## AIM OF THE EXERCISE
No line of the records may be dropped; print them all again exactly.

BEGIN RECORDS FOR THIS EXERCISE

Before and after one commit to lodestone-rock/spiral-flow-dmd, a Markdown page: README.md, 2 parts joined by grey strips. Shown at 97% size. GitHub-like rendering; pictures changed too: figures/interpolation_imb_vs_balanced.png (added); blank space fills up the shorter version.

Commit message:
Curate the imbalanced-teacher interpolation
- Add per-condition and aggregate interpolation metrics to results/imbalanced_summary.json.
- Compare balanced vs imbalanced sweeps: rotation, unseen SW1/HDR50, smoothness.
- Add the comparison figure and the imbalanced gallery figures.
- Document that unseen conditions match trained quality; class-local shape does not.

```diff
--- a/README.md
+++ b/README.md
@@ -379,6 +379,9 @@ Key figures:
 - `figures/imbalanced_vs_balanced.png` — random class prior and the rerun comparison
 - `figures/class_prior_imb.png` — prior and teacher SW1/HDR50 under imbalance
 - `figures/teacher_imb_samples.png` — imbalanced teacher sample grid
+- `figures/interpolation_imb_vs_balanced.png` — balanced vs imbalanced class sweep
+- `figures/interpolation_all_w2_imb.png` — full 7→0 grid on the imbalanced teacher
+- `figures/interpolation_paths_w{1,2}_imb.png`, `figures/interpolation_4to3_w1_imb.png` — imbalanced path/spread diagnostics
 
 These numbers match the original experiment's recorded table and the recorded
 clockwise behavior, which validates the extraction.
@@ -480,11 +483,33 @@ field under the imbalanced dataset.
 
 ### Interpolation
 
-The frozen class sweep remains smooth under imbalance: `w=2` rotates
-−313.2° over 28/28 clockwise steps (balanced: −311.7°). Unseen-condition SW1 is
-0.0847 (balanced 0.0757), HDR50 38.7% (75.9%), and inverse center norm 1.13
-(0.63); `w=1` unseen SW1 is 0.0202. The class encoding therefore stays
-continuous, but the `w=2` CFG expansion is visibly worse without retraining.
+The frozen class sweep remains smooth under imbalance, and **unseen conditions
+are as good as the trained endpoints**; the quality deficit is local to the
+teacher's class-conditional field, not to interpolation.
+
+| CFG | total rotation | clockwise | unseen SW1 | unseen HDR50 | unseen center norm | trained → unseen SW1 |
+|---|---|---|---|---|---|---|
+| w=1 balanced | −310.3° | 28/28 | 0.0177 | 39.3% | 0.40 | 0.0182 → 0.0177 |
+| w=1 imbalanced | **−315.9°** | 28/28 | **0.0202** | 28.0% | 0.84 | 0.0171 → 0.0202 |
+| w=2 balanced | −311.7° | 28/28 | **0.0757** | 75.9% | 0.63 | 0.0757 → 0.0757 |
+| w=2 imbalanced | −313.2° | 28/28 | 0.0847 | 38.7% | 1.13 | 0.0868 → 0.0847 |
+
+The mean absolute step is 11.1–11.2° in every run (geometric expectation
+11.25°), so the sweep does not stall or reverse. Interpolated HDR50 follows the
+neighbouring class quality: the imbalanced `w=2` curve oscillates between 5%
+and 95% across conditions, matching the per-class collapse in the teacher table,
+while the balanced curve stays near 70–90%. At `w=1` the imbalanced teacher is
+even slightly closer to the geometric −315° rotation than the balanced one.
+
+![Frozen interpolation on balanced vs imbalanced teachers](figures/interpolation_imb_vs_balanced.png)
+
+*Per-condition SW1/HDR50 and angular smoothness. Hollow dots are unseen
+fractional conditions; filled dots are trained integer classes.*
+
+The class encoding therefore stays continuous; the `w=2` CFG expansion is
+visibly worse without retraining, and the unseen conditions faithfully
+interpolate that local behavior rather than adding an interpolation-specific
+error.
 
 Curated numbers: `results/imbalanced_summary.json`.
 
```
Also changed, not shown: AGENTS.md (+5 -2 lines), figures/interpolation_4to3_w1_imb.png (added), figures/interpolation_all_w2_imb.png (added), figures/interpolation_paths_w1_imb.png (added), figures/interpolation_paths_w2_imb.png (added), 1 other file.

END RECORDS FOR THIS EXERCISE

## YOUR RESPONSE
Before and after one commit to lodestone-rock/spiral-flow-dmd, a Markdown page: README.md, 2 parts joined by grey strips. Shown at 97% size. GitHub-like rendering; pictures changed too: figures/interpolation_imb_vs_balanced.png (added); blank space fills up the shorter version.

Commit message:
Curate the imbalanced-teacher interpolation
- Add per-condition and aggregate interpolation metrics to results/imbalanced_summary.json.
- Compare balanced vs imbalanced sweeps: rotation, unseen SW1/HDR50, smoothness.
- Add the comparison figure and the imbalanced gallery figures.
- Document that unseen conditions match trained quality; class-local shape does not.

```diff
--- a/README.md
+++ b/README.md
@@ -379,6 +379,9 @@ Key figures:
 - `figures/imbalanced_vs_balanced.png` — random class prior and the rerun comparison
 - `figures/class_prior_imb.png` — prior and teacher SW1/HDR50 under imbalance
 - `figures/teacher_imb_samples.png` — imbalanced teacher sample grid
+- `figures/interpolation_imb_vs_balanced.png` — balanced vs imbalanced class sweep
+- `figures/interpolation_all_w2_imb.png` — full 7→0 grid on the imbalanced teacher
+- `figures/interpolation_paths_w{1,2}_imb.png`, `figures/interpolation_4to3_w1_imb.png` — imbalanced path/spread diagnostics
 
 These numbers match the original experiment's recorded table and the recorded
 clockwise behavior, which validates the extraction.
@@ -480,11 +483,33 @@ field under the imbalanced dataset.
 
 ### Interpolation
 
-The frozen class sweep remains smooth under imbalance: `w=2` rotates
-−313.2° over 28/28 clockwise steps (balanced: −311.7°). Unseen-condition SW1 is
-0.0847 (balanced 0.0757), HDR50 38.7% (75.9%), and inverse center norm 1.13
-(0.63); `w=1` unseen SW1 is 0.0202. The class encoding therefore stays
-continuous, but the `w=2` CFG expansion is visibly worse without retraining.
+The frozen class sweep remains smooth under imbalance, and **unseen conditions
+are as good as the trained endpoints**; the quality deficit is local to the
+teacher's class-conditional field, not to interpolation.
+
+| CFG | total rotation | clockwise | unseen SW1 | unseen HDR50 | unseen center norm | trained → unseen SW1 |
+|---|---|---|---|---|---|---|
+| w=1 balanced | −310.3° | 28/28 | 0.0177 | 39.3% | 0.40 | 0.0182 → 0.0177 |
+| w=1 imbalanced | **−315.9°** | 28/28 | **0.0202** | 28.0% | 0.84 | 0.0171 → 0.0202 |
+| w=2 balanced | −311.7° | 28/28 | **0.0757** | 75.9% | 0.63 | 0.0757 → 0.0757 |
+| w=2 imbalanced | −313.2° | 28/28 | 0.0847 | 38.7% | 1.13 | 0.0868 → 0.0847 |
+
+The mean absolute step is 11.1–11.2° in every run (geometric expectation
+11.25°), so the sweep does not stall or reverse. Interpolated HDR50 follows the
+neighbouring class quality: the imbalanced `w=2` curve oscillates between 5%
+and 95% across conditions, matching the per-class collapse in the teacher table,
+while the balanced curve stays near 70–90%. At `w=1` the imbalanced teacher is
+even slightly closer to the geometric −315° rotation than the balanced one.
+
+![Frozen interpolation on balanced vs imbalanced teachers](figures/interpolation_imb_vs_balanced.png)
+
+*Per-condition SW1/HDR50 and angular smoothness. Hollow dots are unseen
+fractional conditions; filled dots are trained integer classes.*
+
+The class encoding therefore stays continuous; the `w=2` CFG expansion is
+visibly worse without retraining, and the unseen conditions faithfully
+interpolate that local behavior rather than adding an interpolation-specific
+error.
 
 Curated numbers: `results/imbalanced_summary.json`.
 
```
Also changed, not shown: AGENTS.md (+5 -2 lines), figures/interpolation_4to3_w1_imb.png (added), figures/interpolation_all_w2_imb.png (added), figures/interpolation_paths_w1_imb.png (added), figures/interpolation_paths_w2_imb.png (added), 1 other file.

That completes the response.